### What needs to be done
Please reproduce all the records exactly while leaving out their pictures.

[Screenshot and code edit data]
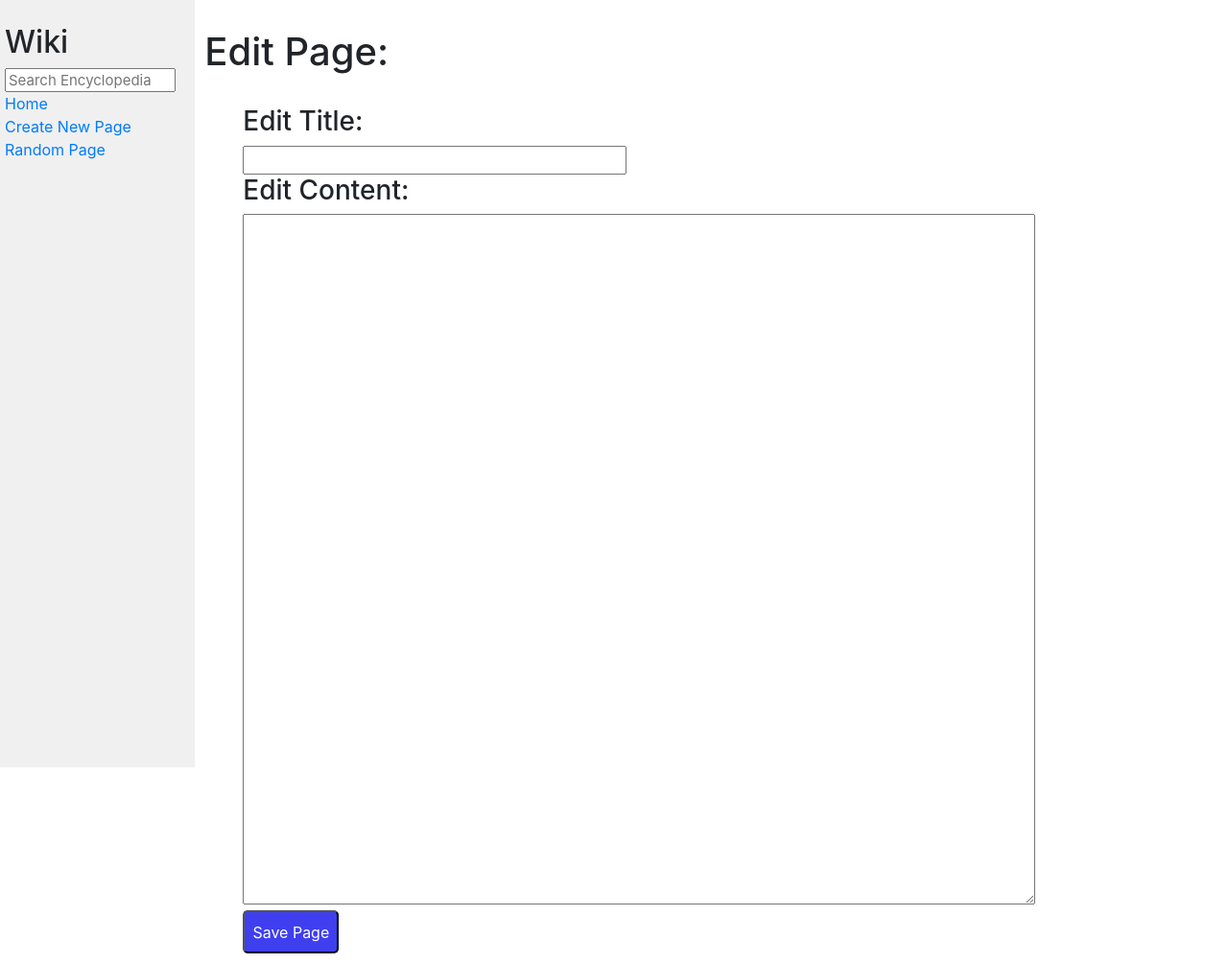
After one commit to allforthe64/web50, a Django app: page /wiki/edit/1 in a window 1280 px wide. The commit adds this page. Shown: the whole page at 96% size. Run offline with Django 3.2, Linux system fonts and the light colour scheme; some libraries are stand-ins or nearby versions.

Commit message:
edit function is almost done

```diff
--- /dev/null
+++ b/wiki/encyclopedia/templates/encyclopedia/edit.html
@@ -0,0 +1,33 @@
+{% extends "encyclopedia/layout.html" %}
+
+{% block title %}
+    Edit Page
+{% endblock %}
+
+{% block body %}
+    <h1 style="margin: left 40px;">Edit Page:</h1>
+    <br>
+    {% if message %}
+        <h4>{{message}}</h4>
+    {% endif %}
+
+    <form method="POST">
+        {% csrf_token %}
+        <!--Title creation-->
+        <div style="margin-left: 40px;">
+            <h3>Edit Title:</h3>
+            <input type="text" name="title" style="width: 400px; height:30px;">
+        </div>
+
+        <!--text area-->
+        <div style="margin-left: 40px">
+            <h3>Edit Content:</h3>
+            <textarea name="newPageContents" rows="4" cols="50"></textarea>
+        </div>
+
+
+        <button type="submit" class="searchButton">Save Page</button>
+
+    </form>
+
+{% endblock %}
--- a/wiki/encyclopedia/urls.py
+++ b/wiki/encyclopedia/urls.py
@@ -6,6 +6,7 @@ urlpatterns = [
     path("", views.index, name="index"),
     path("wiki/<str:targetPage>", views.entry, name="entry"),
     path("search/<str:targetPage>", views.entry, name="search"),
-    path("/new", views.new, name="new"),
-    path("/random", views.random, name="random")
+    path("new", views.new, name="new"),
+    path("random", views.random, name="random"),
+    path("wiki/edit/<str:pageTitle>", views.edit, name="edit")
 ]
--- a/wiki/encyclopedia/views.py
+++ b/wiki/encyclopedia/views.py
@@ -62,14 +62,22 @@ def entry(request, targetPage):
         pageContent = util.get_entry(targetPage)
         mark = Markdown()
 
+        possiblePages = ["CSS", "Django", "Git", "HTML", "Python", "The dog doin"]
+        if targetPage in possiblePages:
+            titleMissing = False
+        else:
+            titleMissing = True
+
+
         #check to see if a result was found
         if pageContent == None:
             return render(request, "encyclopedia/error.html")
         #if result was found render the page
         else:
-            print(mark.convert(pageContent))
             return render(request, "encyclopedia/Entry.html", {
-                "pageContent": mark.convert(pageContent)
+                "pageContent": mark.convert(pageContent),
+                "titleMissing": titleMissing,
+                "title": targetPage
             })
 
     else:
@@ -148,3 +156,6 @@ def random(request):
 
     target = choice(pages)
     return HttpResponseRedirect(f"wiki/{target}")
+
+def edit(request, pageTitle):
+    return render(request, "encyclopedia/edit.html")
```
Also changed, not shown: wiki/encyclopedia/templates/encyclopedia/Entry.html (+8 -0 lines), wiki/entries/Chris Cornell.md (added, +1 -0 lines), wiki/entries/The Matterhorn.md (added, +1 -0 lines), wiki/entries/The dog doin.md (+2 -0 lines).
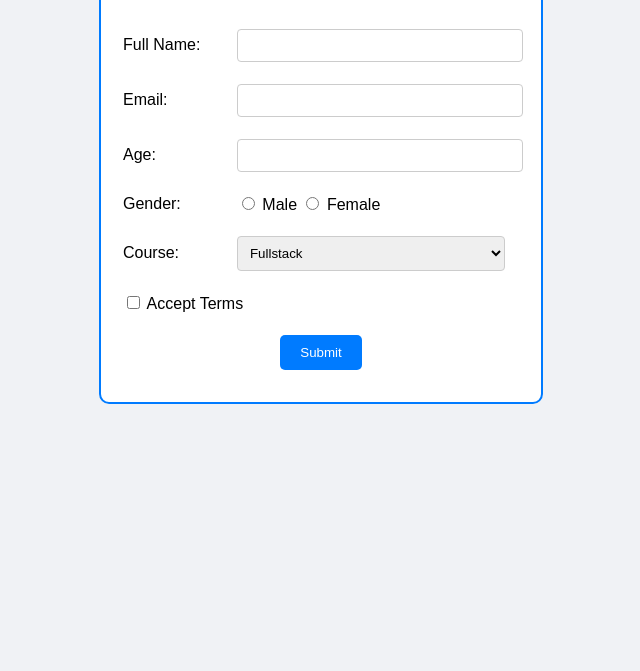
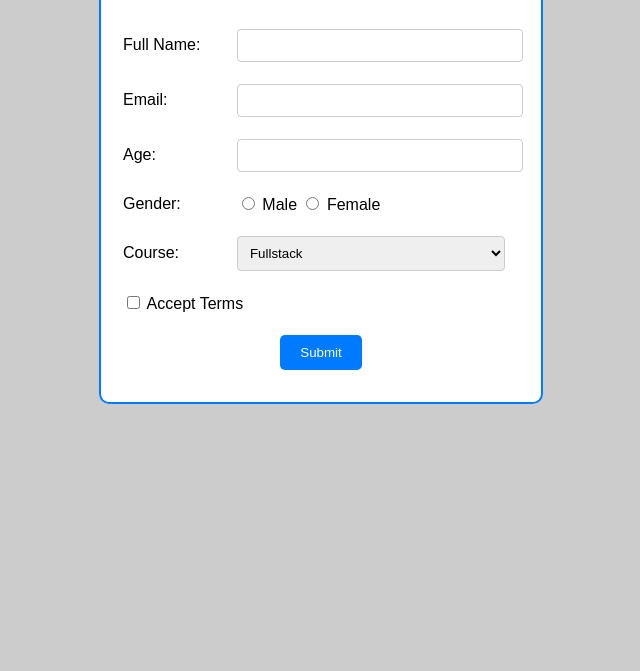
Before and after one commit to shlomo1839/students_html-express-css, a website: page public/index.html in a window 1280 px wide. Shown: the part 129-800 px from the top of the page, without its empty margins (319-959 px from the left). Drawn offline with Linux system fonts and the light colour scheme.

Commit message:
css l, valdition in register

```diff
--- a/public/index.html
+++ b/public/index.html
@@ -4,16 +4,16 @@
     <meta charset="UTF-8">
     <title>Course Registration</title>
     <style>
-        /* Basic page setup */
+        /* base page */
         body {
             font-family: Arial, sans-serif;
-            background-color: #f0f2f5;
-            display: flex;
-            justify-content: center;
-            padding-top: 50px;
+            background-color: #ccc;
+            display: flex;                  /*make all elements flexible */
+            justify-content: center;        /*center from sides*/
+            padding-top: 50px;              /*make space from the top*/
         }
 
-        /* Draws a nice box around the form */
+        /* create box around the form */
         fieldset {
             background-color: white;
             border: 2px solid #007bff;
@@ -22,14 +22,14 @@
             width: 400px;
         }
 
-        /* Title color */
+        /* title color */
         legend h2 { color: #007bff; }
 
-        /* Keeps labels and inputs in a straight line */
+        /* make sure that labels and inputs in a straight line */
         table { width: 100%; }
         td { padding: 10px 0; }
 
-        /* Makes input boxes look clean */
+        /* makes input boxes look clean */
         input[type="text"], input[type="email"], input[type="number"], select {
             width: 95%;
             padding: 8px;
@@ -37,7 +37,7 @@
             border-radius: 4px;
         }
 
-        /* Blue button that changes color when touched by mouse */
+        /* blue button that changes color when touched by mouse */
         button {
             background-color: #007bff;
             color: white;
@@ -46,7 +46,7 @@
             border-radius: 5px;
             cursor: pointer;
         }
-        button:hover { background-color: #0056b3; }
+        button:hover { background-color: #edf50e; }
     </style>
 </head>
 <body>
```
Also changed, not shown: server.js (+8 -0 lines).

### Response to the task
After one commit to allforthe64/web50, a Django app: page /wiki/edit/1 in a window 1280 px wide. The commit adds this page. Shown: the whole page at 96% size. Run offline with Django 3.2, Linux system fonts and the light colour scheme; some libraries are stand-ins or nearby versions.

Commit message:
edit function is almost done

```diff
--- /dev/null
+++ b/wiki/encyclopedia/templates/encyclopedia/edit.html
@@ -0,0 +1,33 @@
+{% extends "encyclopedia/layout.html" %}
+
+{% block title %}
+    Edit Page
+{% endblock %}
+
+{% block body %}
+    <h1 style="margin: left 40px;">Edit Page:</h1>
+    <br>
+    {% if message %}
+        <h4>{{message}}</h4>
+    {% endif %}
+
+    <form method="POST">
+        {% csrf_token %}
+        <!--Title creation-->
+        <div style="margin-left: 40px;">
+            <h3>Edit Title:</h3>
+            <input type="text" name="title" style="width: 400px; height:30px;">
+        </div>
+
+        <!--text area-->
+        <div style="margin-left: 40px">
+            <h3>Edit Content:</h3>
+            <textarea name="newPageContents" rows="4" cols="50"></textarea>
+        </div>
+
+
+        <button type="submit" class="searchButton">Save Page</button>
+
+    </form>
+
+{% endblock %}
--- a/wiki/encyclopedia/urls.py
+++ b/wiki/encyclopedia/urls.py
@@ -6,6 +6,7 @@ urlpatterns = [
     path("", views.index, name="index"),
     path("wiki/<str:targetPage>", views.entry, name="entry"),
     path("search/<str:targetPage>", views.entry, name="search"),
-    path("/new", views.new, name="new"),
-    path("/random", views.random, name="random")
+    path("new", views.new, name="new"),
+    path("random", views.random, name="random"),
+    path("wiki/edit/<str:pageTitle>", views.edit, name="edit")
 ]
--- a/wiki/encyclopedia/views.py
+++ b/wiki/encyclopedia/views.py
@@ -62,14 +62,22 @@ def entry(request, targetPage):
         pageContent = util.get_entry(targetPage)
         mark = Markdown()
 
+        possiblePages = ["CSS", "Django", "Git", "HTML", "Python", "The dog doin"]
+        if targetPage in possiblePages:
+            titleMissing = False
+        else:
+            titleMissing = True
+
+
         #check to see if a result was found
         if pageContent == None:
             return render(request, "encyclopedia/error.html")
         #if result was found render the page
         else:
-            print(mark.convert(pageContent))
             return render(request, "encyclopedia/Entry.html", {
-                "pageContent": mark.convert(pageContent)
+                "pageContent": mark.convert(pageContent),
+                "titleMissing": titleMissing,
+                "title": targetPage
             })
 
     else:
@@ -148,3 +156,6 @@ def random(request):
 
     target = choice(pages)
     return HttpResponseRedirect(f"wiki/{target}")
+
+def edit(request, pageTitle):
+    return render(request, "encyclopedia/edit.html")
```
Also changed, not shown: wiki/encyclopedia/templates/encyclopedia/Entry.html (+8 -0 lines), wiki/entries/Chris Cornell.md (added, +1 -0 lines), wiki/entries/The Matterhorn.md (added, +1 -0 lines), wiki/entries/The dog doin.md (+2 -0 lines).
Before and after one commit to shlomo1839/students_html-express-css, a website: page public/index.html in a window 1280 px wide. Shown: the part 129-800 px from the top of the page, without its empty margins (319-959 px from the left). Drawn offline with Linux system fonts and the light colour scheme.

Commit message:
css l, valdition in register

```diff
--- a/public/index.html
+++ b/public/index.html
@@ -4,16 +4,16 @@
     <meta charset="UTF-8">
     <title>Course Registration</title>
     <style>
-        /* Basic page setup */
+        /* base page */
         body {
             font-family: Arial, sans-serif;
-            background-color: #f0f2f5;
-            display: flex;
-            justify-content: center;
-            padding-top: 50px;
+            background-color: #ccc;
+            display: flex;                  /*make all elements flexible */
+            justify-content: center;        /*center from sides*/
+            padding-top: 50px;              /*make space from the top*/
         }
 
-        /* Draws a nice box around the form */
+        /* create box around the form */
         fieldset {
             background-color: white;
             border: 2px solid #007bff;
@@ -22,14 +22,14 @@
             width: 400px;
         }
 
-        /* Title color */
+        /* title color */
         legend h2 { color: #007bff; }
 
-        /* Keeps labels and inputs in a straight line */
+        /* make sure that labels and inputs in a straight line */
         table { width: 100%; }
         td { padding: 10px 0; }
 
-        /* Makes input boxes look clean */
+        /* makes input boxes look clean */
         input[type="text"], input[type="email"], input[type="number"], select {
             width: 95%;
             padding: 8px;
@@ -37,7 +37,7 @@
             border-radius: 4px;
         }
 
-        /* Blue button that changes color when touched by mouse */
+        /* blue button that changes color when touched by mouse */
         button {
             background-color: #007bff;
             color: white;
@@ -46,7 +46,7 @@
             border-radius: 5px;
             cursor: pointer;
         }
-        button:hover { background-color: #0056b3; }
+        button:hover { background-color: #edf50e; }
     </style>
 </head>
 <body>
```
Also changed, not shown: server.js (+8 -0 lines).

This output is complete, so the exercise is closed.